[Work to complete] Reproduce every record precisely, leaving no line out.

----

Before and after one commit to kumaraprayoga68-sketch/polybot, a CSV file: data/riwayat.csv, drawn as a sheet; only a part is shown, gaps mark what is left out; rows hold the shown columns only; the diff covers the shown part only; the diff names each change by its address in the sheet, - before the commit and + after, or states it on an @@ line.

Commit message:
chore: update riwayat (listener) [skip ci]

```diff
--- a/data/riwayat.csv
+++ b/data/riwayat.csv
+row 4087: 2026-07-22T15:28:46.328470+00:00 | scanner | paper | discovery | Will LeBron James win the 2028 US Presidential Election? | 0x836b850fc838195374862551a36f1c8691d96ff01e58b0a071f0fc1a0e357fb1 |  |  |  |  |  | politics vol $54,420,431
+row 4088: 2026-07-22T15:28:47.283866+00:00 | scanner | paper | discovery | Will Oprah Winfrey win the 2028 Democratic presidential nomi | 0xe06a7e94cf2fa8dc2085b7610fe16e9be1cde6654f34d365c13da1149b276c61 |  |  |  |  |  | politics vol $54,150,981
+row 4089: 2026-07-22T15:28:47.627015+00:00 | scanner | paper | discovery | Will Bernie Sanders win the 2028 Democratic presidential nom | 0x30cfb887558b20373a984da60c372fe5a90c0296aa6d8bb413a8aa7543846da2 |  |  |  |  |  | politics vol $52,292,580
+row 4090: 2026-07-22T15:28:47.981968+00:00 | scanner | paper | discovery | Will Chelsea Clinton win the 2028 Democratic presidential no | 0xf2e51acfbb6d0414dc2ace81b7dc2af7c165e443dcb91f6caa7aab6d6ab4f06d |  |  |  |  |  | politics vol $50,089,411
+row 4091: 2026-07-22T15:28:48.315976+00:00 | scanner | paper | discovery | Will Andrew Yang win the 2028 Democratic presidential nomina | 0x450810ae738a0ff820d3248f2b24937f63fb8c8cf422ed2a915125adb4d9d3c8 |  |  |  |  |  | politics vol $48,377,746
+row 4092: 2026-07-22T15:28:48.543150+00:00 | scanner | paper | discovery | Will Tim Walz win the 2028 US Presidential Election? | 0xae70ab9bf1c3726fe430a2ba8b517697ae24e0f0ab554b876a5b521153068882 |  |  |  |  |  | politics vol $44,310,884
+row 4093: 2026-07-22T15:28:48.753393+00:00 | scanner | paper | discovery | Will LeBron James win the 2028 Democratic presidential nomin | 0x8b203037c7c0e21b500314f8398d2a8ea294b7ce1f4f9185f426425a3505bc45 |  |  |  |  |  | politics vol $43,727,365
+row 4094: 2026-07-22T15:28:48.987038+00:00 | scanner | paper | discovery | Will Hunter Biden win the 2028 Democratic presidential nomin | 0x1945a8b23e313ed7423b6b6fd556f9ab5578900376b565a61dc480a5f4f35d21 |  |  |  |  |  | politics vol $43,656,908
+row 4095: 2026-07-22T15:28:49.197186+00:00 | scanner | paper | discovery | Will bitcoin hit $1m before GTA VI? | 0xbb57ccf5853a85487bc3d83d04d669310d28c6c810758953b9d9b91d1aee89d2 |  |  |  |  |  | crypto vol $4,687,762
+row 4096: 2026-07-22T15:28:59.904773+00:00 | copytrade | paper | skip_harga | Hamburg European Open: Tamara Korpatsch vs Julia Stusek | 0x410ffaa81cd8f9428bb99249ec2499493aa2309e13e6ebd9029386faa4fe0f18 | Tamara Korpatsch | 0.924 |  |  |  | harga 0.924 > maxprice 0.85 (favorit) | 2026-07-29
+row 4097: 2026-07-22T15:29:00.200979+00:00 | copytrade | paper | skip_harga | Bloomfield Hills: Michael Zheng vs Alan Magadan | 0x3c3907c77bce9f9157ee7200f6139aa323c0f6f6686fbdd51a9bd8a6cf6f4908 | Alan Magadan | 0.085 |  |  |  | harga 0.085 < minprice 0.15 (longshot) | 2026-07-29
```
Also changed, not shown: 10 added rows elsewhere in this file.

----

[Reply]
Before and after one commit to kumaraprayoga68-sketch/polybot, a CSV file: data/riwayat.csv, drawn as a sheet; only a part is shown, gaps mark what is left out; rows hold the shown columns only; the diff covers the shown part only; the diff names each change by its address in the sheet, - before the commit and + after, or states it on an @@ line.

Commit message:
chore: update riwayat (listener) [skip ci]

```diff
--- a/data/riwayat.csv
+++ b/data/riwayat.csv
+row 4087: 2026-07-22T15:28:46.328470+00:00 | scanner | paper | discovery | Will LeBron James win the 2028 US Presidential Election? | 0x836b850fc838195374862551a36f1c8691d96ff01e58b0a071f0fc1a0e357fb1 |  |  |  |  |  | politics vol $54,420,431
+row 4088: 2026-07-22T15:28:47.283866+00:00 | scanner | paper | discovery | Will Oprah Winfrey win the 2028 Democratic presidential nomi | 0xe06a7e94cf2fa8dc2085b7610fe16e9be1cde6654f34d365c13da1149b276c61 |  |  |  |  |  | politics vol $54,150,981
+row 4089: 2026-07-22T15:28:47.627015+00:00 | scanner | paper | discovery | Will Bernie Sanders win the 2028 Democratic presidential nom | 0x30cfb887558b20373a984da60c372fe5a90c0296aa6d8bb413a8aa7543846da2 |  |  |  |  |  | politics vol $52,292,580
+row 4090: 2026-07-22T15:28:47.981968+00:00 | scanner | paper | discovery | Will Chelsea Clinton win the 2028 Democratic presidential no | 0xf2e51acfbb6d0414dc2ace81b7dc2af7c165e443dcb91f6caa7aab6d6ab4f06d |  |  |  |  |  | politics vol $50,089,411
+row 4091: 2026-07-22T15:28:48.315976+00:00 | scanner | paper | discovery | Will Andrew Yang win the 2028 Democratic presidential nomina | 0x450810ae738a0ff820d3248f2b24937f63fb8c8cf422ed2a915125adb4d9d3c8 |  |  |  |  |  | politics vol $48,377,746
+row 4092: 2026-07-22T15:28:48.543150+00:00 | scanner | paper | discovery | Will Tim Walz win the 2028 US Presidential Election? | 0xae70ab9bf1c3726fe430a2ba8b517697ae24e0f0ab554b876a5b521153068882 |  |  |  |  |  | politics vol $44,310,884
+row 4093: 2026-07-22T15:28:48.753393+00:00 | scanner | paper | discovery | Will LeBron James win the 2028 Democratic presidential nomin | 0x8b203037c7c0e21b500314f8398d2a8ea294b7ce1f4f9185f426425a3505bc45 |  |  |  |  |  | politics vol $43,727,365
+row 4094: 2026-07-22T15:28:48.987038+00:00 | scanner | paper | discovery | Will Hunter Biden win the 2028 Democratic presidential nomin | 0x1945a8b23e313ed7423b6b6fd556f9ab5578900376b565a61dc480a5f4f35d21 |  |  |  |  |  | politics vol $43,656,908
+row 4095: 2026-07-22T15:28:49.197186+00:00 | scanner | paper | discovery | Will bitcoin hit $1m before GTA VI? | 0xbb57ccf5853a85487bc3d83d04d669310d28c6c810758953b9d9b91d1aee89d2 |  |  |  |  |  | crypto vol $4,687,762
+row 4096: 2026-07-22T15:28:59.904773+00:00 | copytrade | paper | skip_harga | Hamburg European Open: Tamara Korpatsch vs Julia Stusek | 0x410ffaa81cd8f9428bb99249ec2499493aa2309e13e6ebd9029386faa4fe0f18 | Tamara Korpatsch | 0.924 |  |  |  | harga 0.924 > maxprice 0.85 (favorit) | 2026-07-29
+row 4097: 2026-07-22T15:29:00.200979+00:00 | copytrade | paper | skip_harga | Bloomfield Hills: Michael Zheng vs Alan Magadan | 0x3c3907c77bce9f9157ee7200f6139aa323c0f6f6686fbdd51a9bd8a6cf6f4908 | Alan Magadan | 0.085 |  |  |  | harga 0.085 < minprice 0.15 (longshot) | 2026-07-29
```
Also changed, not shown: 10 added rows elsewhere in this file.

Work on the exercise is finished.